Unlinked-anonymous survey during 2003/05 recruiting IDUs from community settings at seven locations across England. Self-reported injecting practice, symptoms of injection site infections (abscess or open wound) and health service utilisation data were collected using a questionnaire, participants also provided dried blood spot samples (tested for markers blood borne virus infections). Cost estimates were obtained by combining questionnaire data with information from national databases and the scientific literature.
36% of the 1,058 participants reported an injection site infection in the last year. Those reporting an injection site infection were more likely to be female and aged over 24, and to have: injected into legs, groin, and hands in last year; injected on 14 or more days during the last four weeks; cleaned needles/syringes for reuse; injected crack-cocaine; antibodies to hepatitis C; and previously received prescribed substitute drug. Two-thirds of those with an injection site infection reported seeking medical advice; half attended an emergency department and three-quarters of these reported hospital admission. Simple conservative estimates of associated healthcare costs range from £15.5 million per year to as high as £30 million; though if less conservative unit costs assumptions are made the total may be much higher (£47 million). The vast majority of these costs are due to hospital admissions and the uncertainty is due to little data on length of hospital stays.

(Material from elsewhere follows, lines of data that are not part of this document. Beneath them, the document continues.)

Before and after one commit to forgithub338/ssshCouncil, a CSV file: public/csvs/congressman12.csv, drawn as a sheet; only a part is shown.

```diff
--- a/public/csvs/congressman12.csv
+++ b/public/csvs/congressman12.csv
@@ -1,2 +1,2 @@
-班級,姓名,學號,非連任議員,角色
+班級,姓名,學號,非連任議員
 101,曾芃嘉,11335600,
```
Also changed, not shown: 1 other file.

Symptoms of injection site infections are common among IDUs in England. The potential costs to the health service are substantial, but these costs need more accurate determination. Better-targeted interventions to support safer injection need to be developed and evaluated. The validity of self-reported symptoms, and the relationship between symptoms, infection severity, and health seeking behaviour require further research.
PMCID: PMC2600824  PMID: 18801177

Results 1-8 (8)